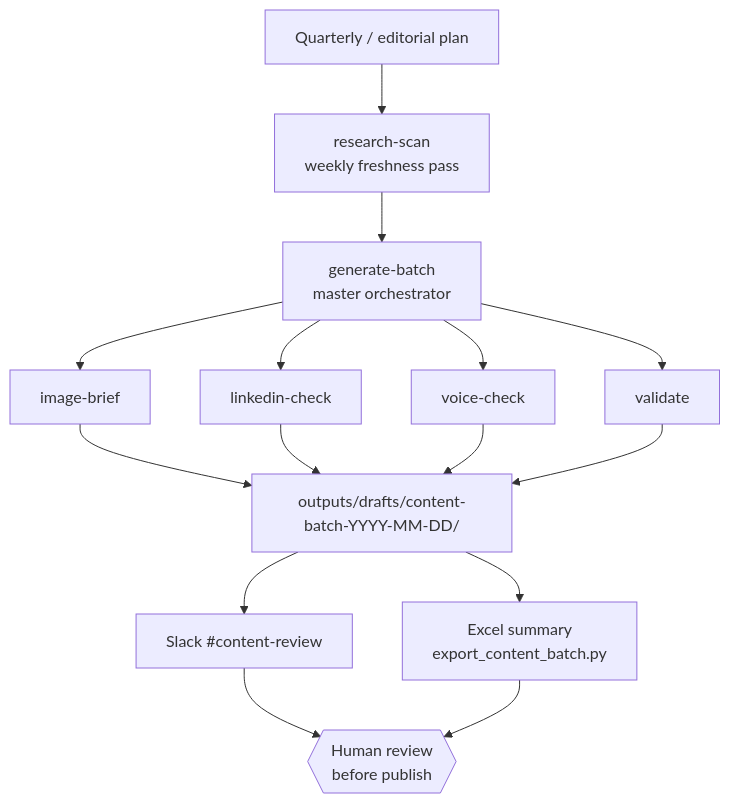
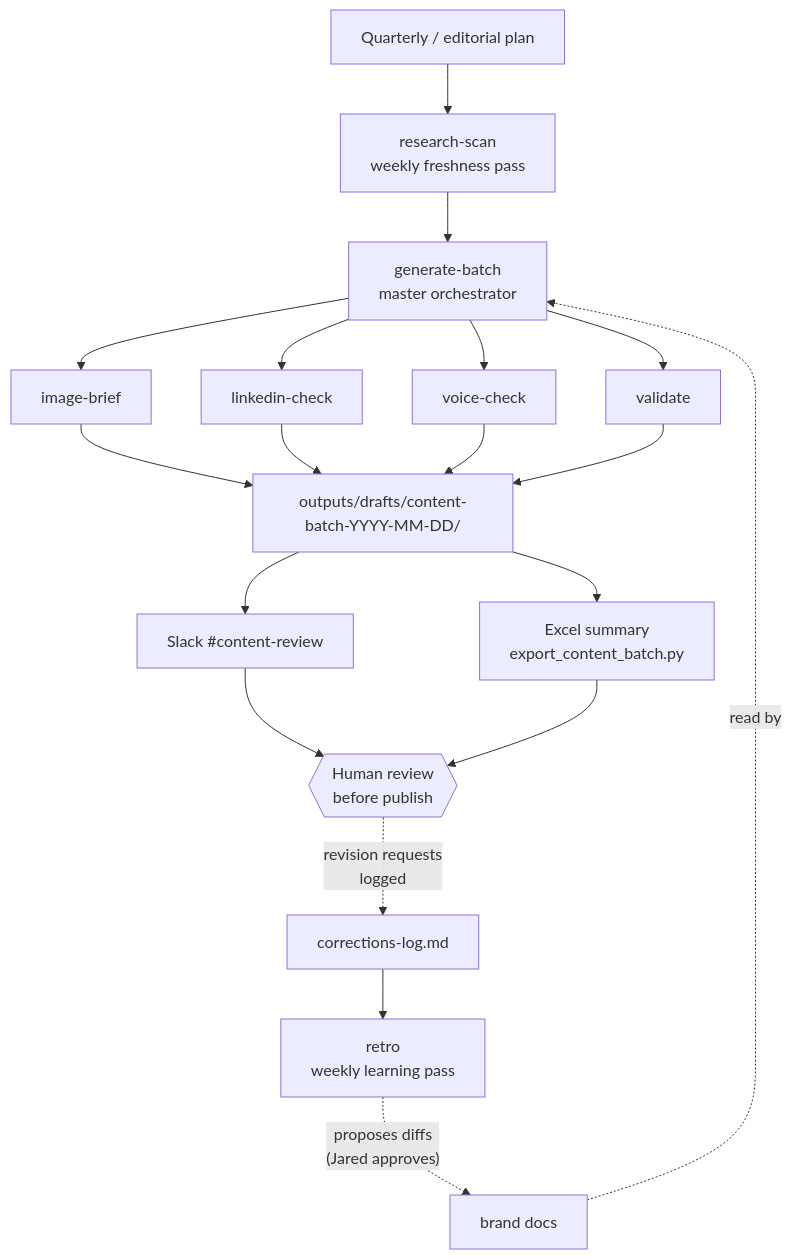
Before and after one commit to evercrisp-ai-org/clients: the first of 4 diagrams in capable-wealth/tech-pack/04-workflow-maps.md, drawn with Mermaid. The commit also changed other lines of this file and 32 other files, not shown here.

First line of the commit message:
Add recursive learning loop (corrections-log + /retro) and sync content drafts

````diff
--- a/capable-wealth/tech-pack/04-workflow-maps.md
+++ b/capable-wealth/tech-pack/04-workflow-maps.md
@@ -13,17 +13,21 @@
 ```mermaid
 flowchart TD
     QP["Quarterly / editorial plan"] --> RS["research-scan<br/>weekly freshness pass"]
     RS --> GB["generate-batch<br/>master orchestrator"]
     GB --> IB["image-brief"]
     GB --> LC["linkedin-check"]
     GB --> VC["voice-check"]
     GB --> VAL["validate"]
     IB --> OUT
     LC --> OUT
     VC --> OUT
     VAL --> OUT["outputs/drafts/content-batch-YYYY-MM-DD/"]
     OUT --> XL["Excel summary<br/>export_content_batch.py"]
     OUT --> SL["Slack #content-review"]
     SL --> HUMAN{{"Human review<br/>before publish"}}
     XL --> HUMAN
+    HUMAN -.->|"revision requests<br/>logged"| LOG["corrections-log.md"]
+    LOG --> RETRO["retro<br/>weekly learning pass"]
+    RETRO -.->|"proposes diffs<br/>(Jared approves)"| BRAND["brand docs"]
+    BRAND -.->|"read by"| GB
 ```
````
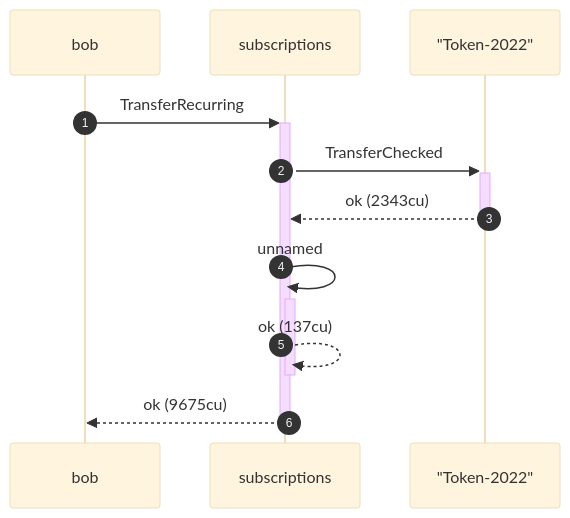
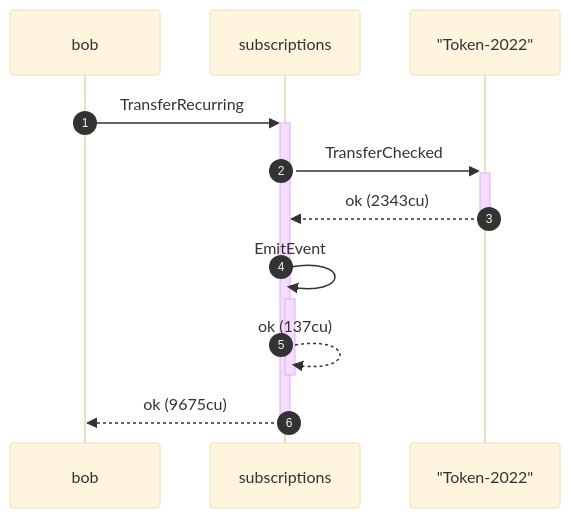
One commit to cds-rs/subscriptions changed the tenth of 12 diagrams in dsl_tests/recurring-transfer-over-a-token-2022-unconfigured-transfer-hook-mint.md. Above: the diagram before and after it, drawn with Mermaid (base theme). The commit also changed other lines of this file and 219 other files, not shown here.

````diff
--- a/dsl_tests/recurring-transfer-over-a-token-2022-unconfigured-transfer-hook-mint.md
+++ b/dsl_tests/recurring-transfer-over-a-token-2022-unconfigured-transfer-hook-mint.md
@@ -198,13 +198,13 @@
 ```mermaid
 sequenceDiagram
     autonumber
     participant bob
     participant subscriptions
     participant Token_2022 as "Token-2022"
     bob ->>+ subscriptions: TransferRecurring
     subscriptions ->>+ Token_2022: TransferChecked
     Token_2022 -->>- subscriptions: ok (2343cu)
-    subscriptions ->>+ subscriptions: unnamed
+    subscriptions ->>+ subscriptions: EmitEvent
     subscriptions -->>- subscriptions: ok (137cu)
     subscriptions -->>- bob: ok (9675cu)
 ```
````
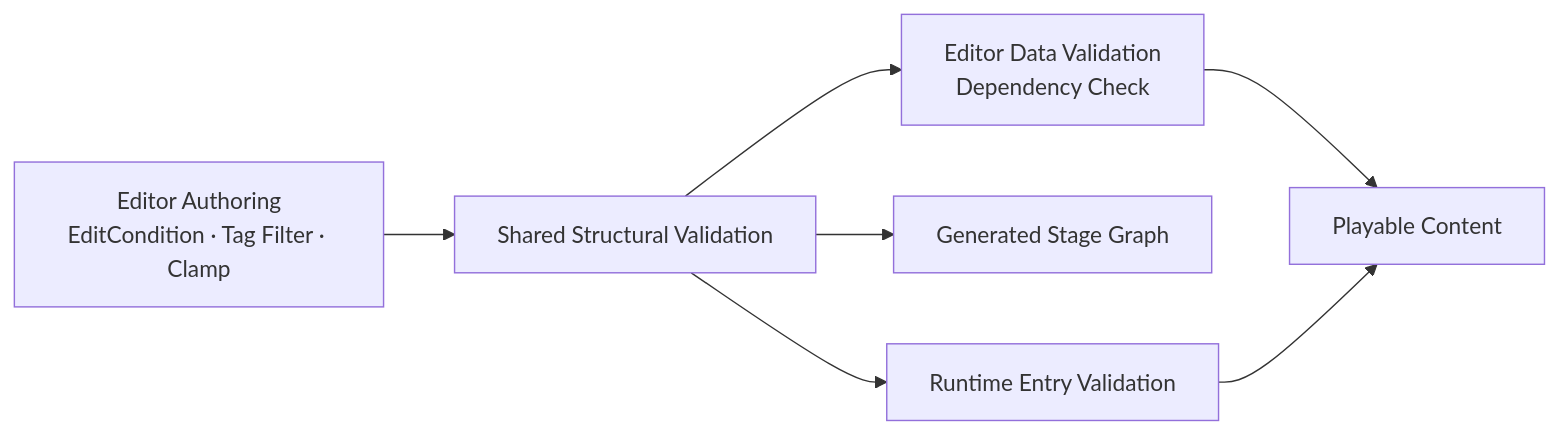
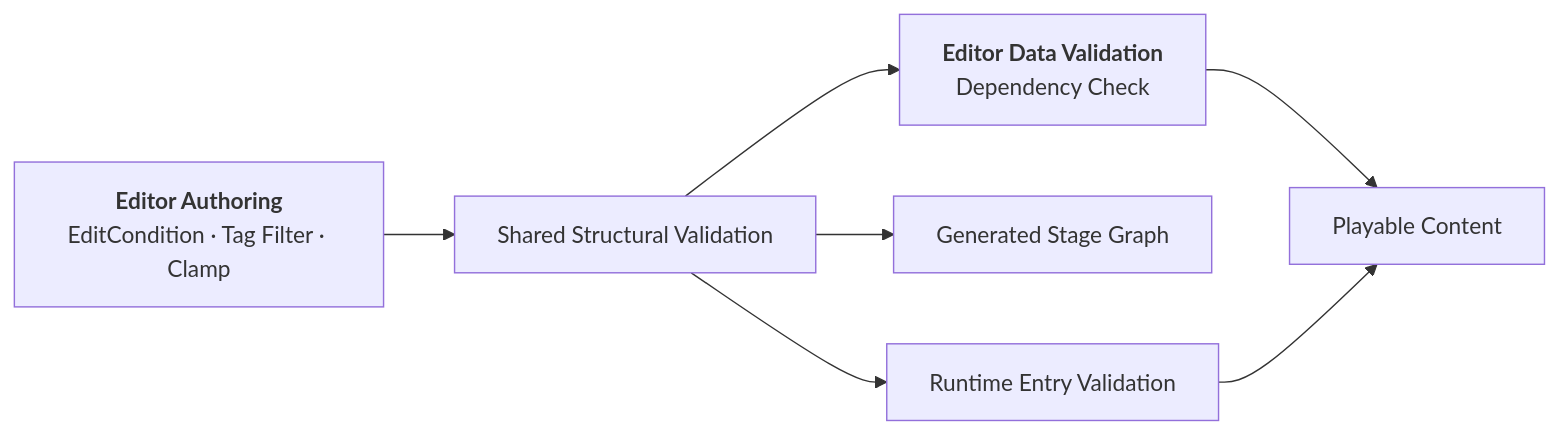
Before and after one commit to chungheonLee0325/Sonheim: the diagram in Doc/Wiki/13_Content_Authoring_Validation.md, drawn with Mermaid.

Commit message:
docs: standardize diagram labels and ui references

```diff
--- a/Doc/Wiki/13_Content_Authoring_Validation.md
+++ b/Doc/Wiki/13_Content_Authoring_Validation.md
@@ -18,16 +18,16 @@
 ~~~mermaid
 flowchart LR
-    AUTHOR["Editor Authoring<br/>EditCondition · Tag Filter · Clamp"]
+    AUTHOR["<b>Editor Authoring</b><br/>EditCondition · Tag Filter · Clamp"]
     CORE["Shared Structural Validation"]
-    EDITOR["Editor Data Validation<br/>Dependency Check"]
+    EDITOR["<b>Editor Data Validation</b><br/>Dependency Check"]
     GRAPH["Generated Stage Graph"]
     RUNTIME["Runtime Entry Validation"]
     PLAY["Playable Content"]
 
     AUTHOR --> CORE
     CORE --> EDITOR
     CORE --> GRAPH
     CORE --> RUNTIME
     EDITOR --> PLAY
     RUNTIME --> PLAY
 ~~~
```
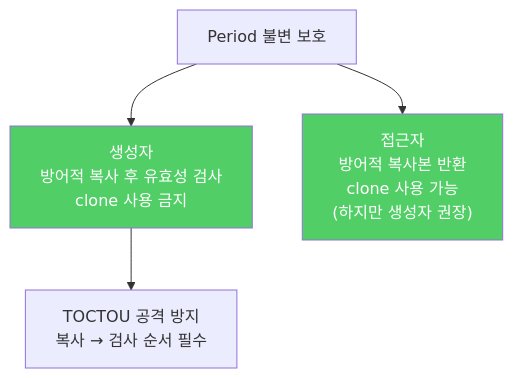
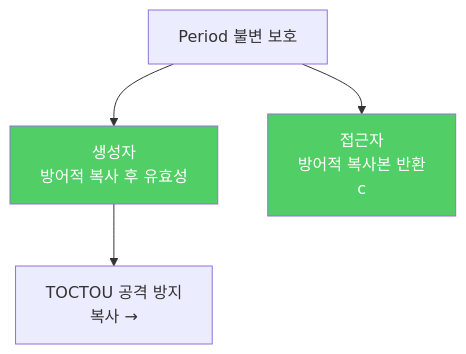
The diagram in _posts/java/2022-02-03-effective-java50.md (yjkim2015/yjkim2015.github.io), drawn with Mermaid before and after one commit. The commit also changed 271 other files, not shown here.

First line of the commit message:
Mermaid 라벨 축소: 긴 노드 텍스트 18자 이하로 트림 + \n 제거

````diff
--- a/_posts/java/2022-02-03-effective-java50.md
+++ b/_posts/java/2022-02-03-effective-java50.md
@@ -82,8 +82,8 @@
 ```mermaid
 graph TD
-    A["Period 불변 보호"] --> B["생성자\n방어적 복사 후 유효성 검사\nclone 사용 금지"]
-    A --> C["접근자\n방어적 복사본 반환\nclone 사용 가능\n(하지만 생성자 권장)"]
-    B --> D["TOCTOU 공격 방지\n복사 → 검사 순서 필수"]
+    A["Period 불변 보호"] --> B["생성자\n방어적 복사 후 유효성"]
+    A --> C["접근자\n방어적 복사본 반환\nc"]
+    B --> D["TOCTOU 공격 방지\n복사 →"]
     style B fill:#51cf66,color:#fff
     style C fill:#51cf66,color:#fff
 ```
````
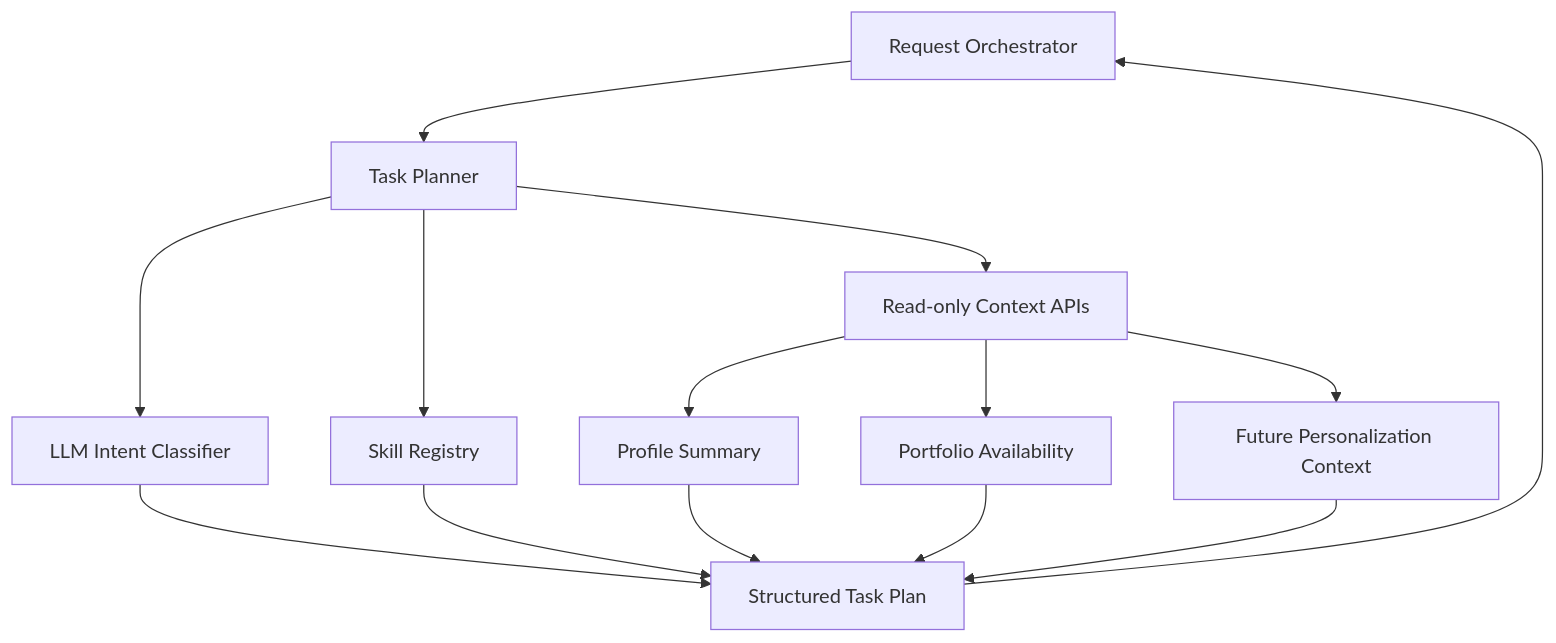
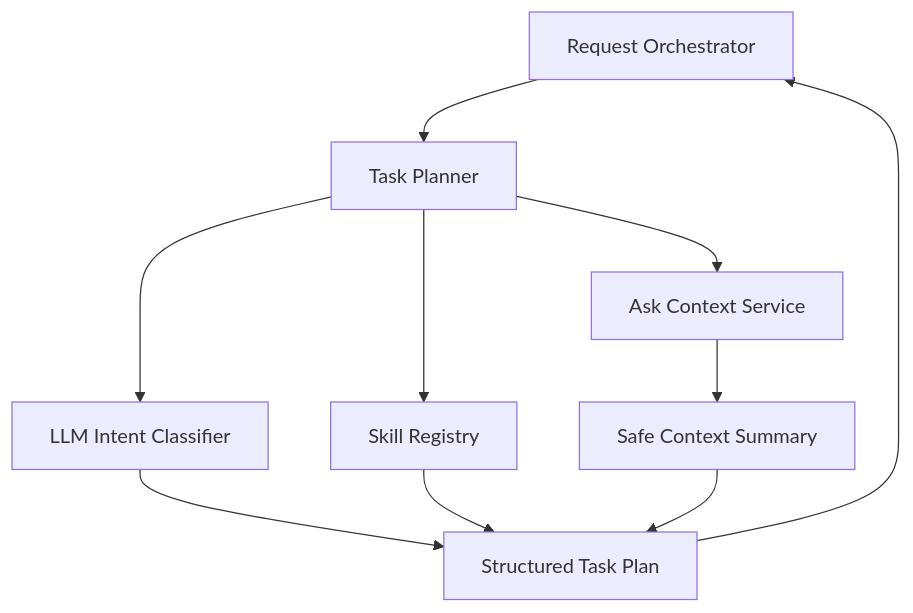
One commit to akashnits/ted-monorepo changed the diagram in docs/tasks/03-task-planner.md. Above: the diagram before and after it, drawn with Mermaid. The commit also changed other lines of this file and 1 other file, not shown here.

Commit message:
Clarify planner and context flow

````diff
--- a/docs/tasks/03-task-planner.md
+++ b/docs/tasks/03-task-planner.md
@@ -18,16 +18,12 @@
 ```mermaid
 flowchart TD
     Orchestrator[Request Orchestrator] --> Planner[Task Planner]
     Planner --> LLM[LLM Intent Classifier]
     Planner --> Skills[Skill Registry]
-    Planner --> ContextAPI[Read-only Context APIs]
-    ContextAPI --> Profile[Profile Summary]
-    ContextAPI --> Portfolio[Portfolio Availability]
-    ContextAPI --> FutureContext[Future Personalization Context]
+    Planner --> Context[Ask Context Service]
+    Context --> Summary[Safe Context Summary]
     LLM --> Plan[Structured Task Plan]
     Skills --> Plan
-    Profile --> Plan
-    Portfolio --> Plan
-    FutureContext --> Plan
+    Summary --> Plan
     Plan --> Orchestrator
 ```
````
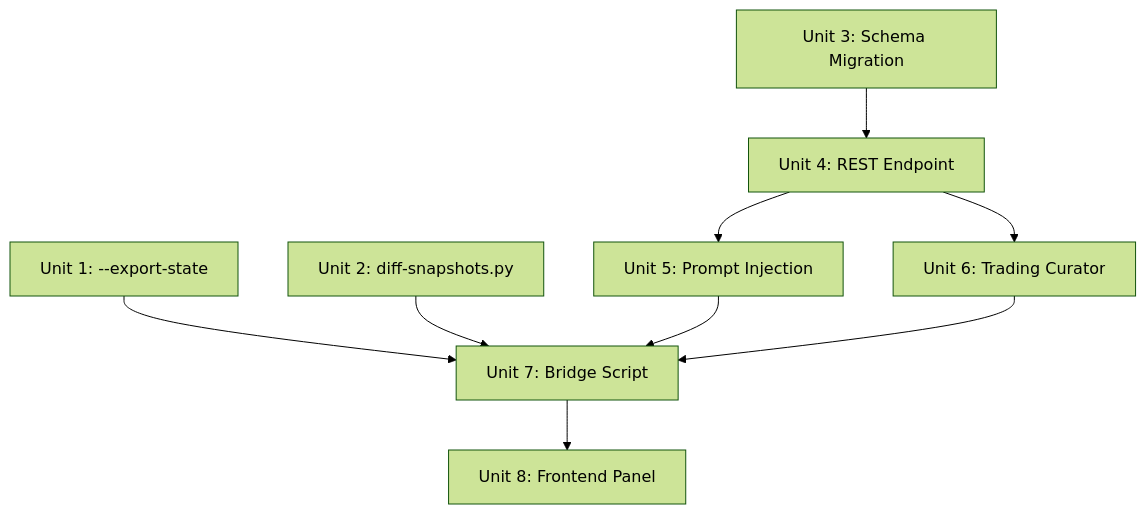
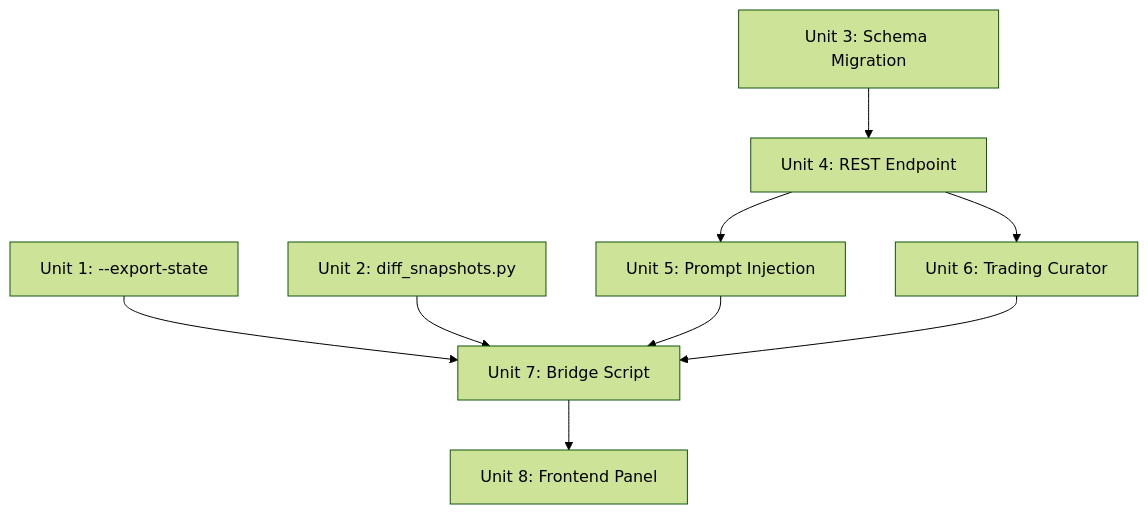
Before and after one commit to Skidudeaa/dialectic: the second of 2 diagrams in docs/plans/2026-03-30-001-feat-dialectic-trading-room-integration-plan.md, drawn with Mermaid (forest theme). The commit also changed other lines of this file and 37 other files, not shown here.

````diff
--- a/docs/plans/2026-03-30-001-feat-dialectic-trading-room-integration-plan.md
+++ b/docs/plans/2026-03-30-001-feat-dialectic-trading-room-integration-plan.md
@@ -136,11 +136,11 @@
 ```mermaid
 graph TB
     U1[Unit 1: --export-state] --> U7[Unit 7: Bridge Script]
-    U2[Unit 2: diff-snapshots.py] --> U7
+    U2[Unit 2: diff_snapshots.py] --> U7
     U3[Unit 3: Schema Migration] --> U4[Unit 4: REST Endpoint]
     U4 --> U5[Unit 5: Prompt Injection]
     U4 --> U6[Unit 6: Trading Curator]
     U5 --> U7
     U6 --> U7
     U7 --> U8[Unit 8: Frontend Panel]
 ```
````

Exercise brief ->
Go through the material above and count the lines that contain "other"; give that number alone.

Written solution ->
5